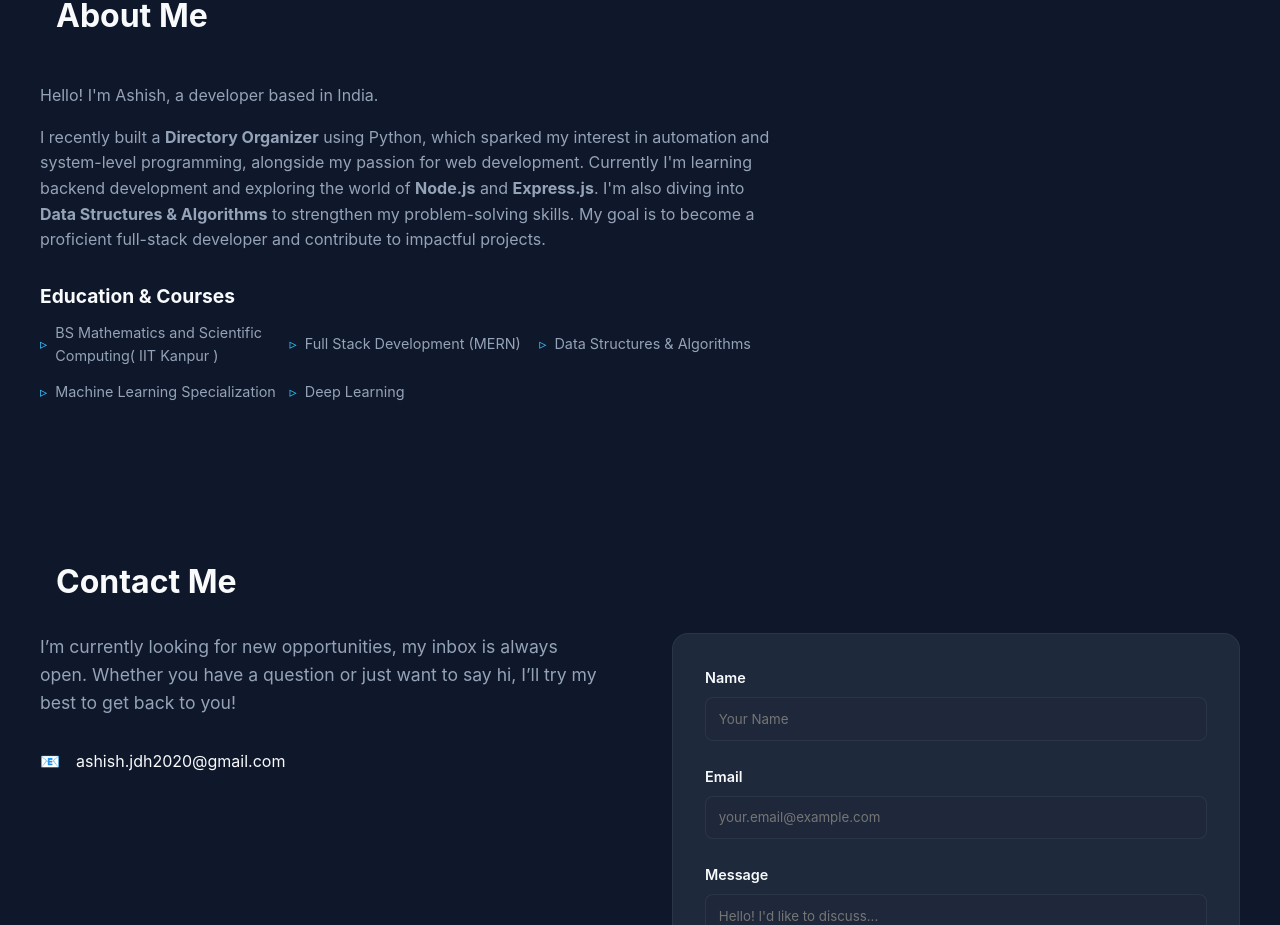
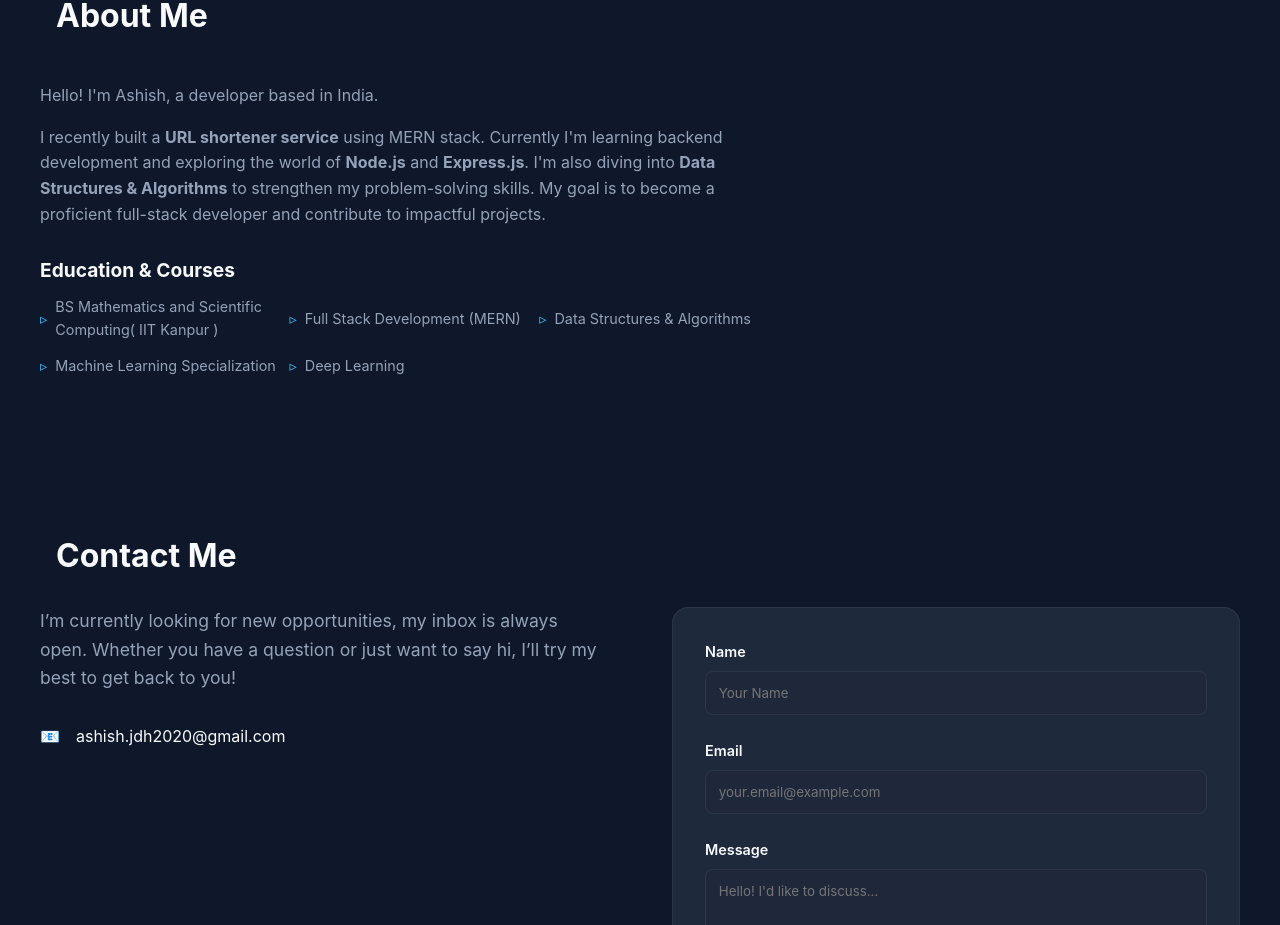
Before and after one commit to ashishb20/Portfolio, a React (Vite) app in the folder Portfolio/: page / in a window 1280 px wide. Shown: the part 2220-3145 px from the top of the page. Built offline with nearby package versions, Linux system fonts and the light colour scheme.

Commit message:
Project demo links added

```diff
--- a/Portfolio/src/components/About.jsx
+++ b/Portfolio/src/components/About.jsx
@@ -23,7 +23,7 @@ const About = () => {
                         Hello! I'm Ashish, a developer based in India.
                     </p>
                     <p style={{ color: 'var(--text-secondary)', marginBottom: '2rem' }}>
-                        I recently built a <strong>Directory Organizer</strong> using Python, which sparked my interest in automation and system-level programming, alongside my passion for web development.
+                        I recently built a <strong>URL shortener service</strong> using MERN stack.
                         Currently I'm learning backend development and exploring the world of <strong>Node.js</strong> and <strong>Express.js</strong>. I'm also diving into <strong>Data Structures & Algorithms</strong> to strengthen my problem-solving skills. My goal is to become a proficient full-stack developer and contribute to impactful projects.
                     </p>
 
```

^^^^^^^^

» **To do**:
The whole listing above is to be repeated exactly, apart from its pictures.

» **Solution to this problem**:
Before and after one commit to ashishb20/Portfolio, a React (Vite) app in the folder Portfolio/: page / in a window 1280 px wide. Shown: the part 2220-3145 px from the top of the page. Built offline with nearby package versions, Linux system fonts and the light colour scheme.

Commit message:
Project demo links added

```diff
--- a/Portfolio/src/components/About.jsx
+++ b/Portfolio/src/components/About.jsx
@@ -23,7 +23,7 @@ const About = () => {
                         Hello! I'm Ashish, a developer based in India.
                     </p>
                     <p style={{ color: 'var(--text-secondary)', marginBottom: '2rem' }}>
-                        I recently built a <strong>Directory Organizer</strong> using Python, which sparked my interest in automation and system-level programming, alongside my passion for web development.
+                        I recently built a <strong>URL shortener service</strong> using MERN stack.
                         Currently I'm learning backend development and exploring the world of <strong>Node.js</strong> and <strong>Express.js</strong>. I'm also diving into <strong>Data Structures & Algorithms</strong> to strengthen my problem-solving skills. My goal is to become a proficient full-stack developer and contribute to impactful projects.
                     </p>
 
```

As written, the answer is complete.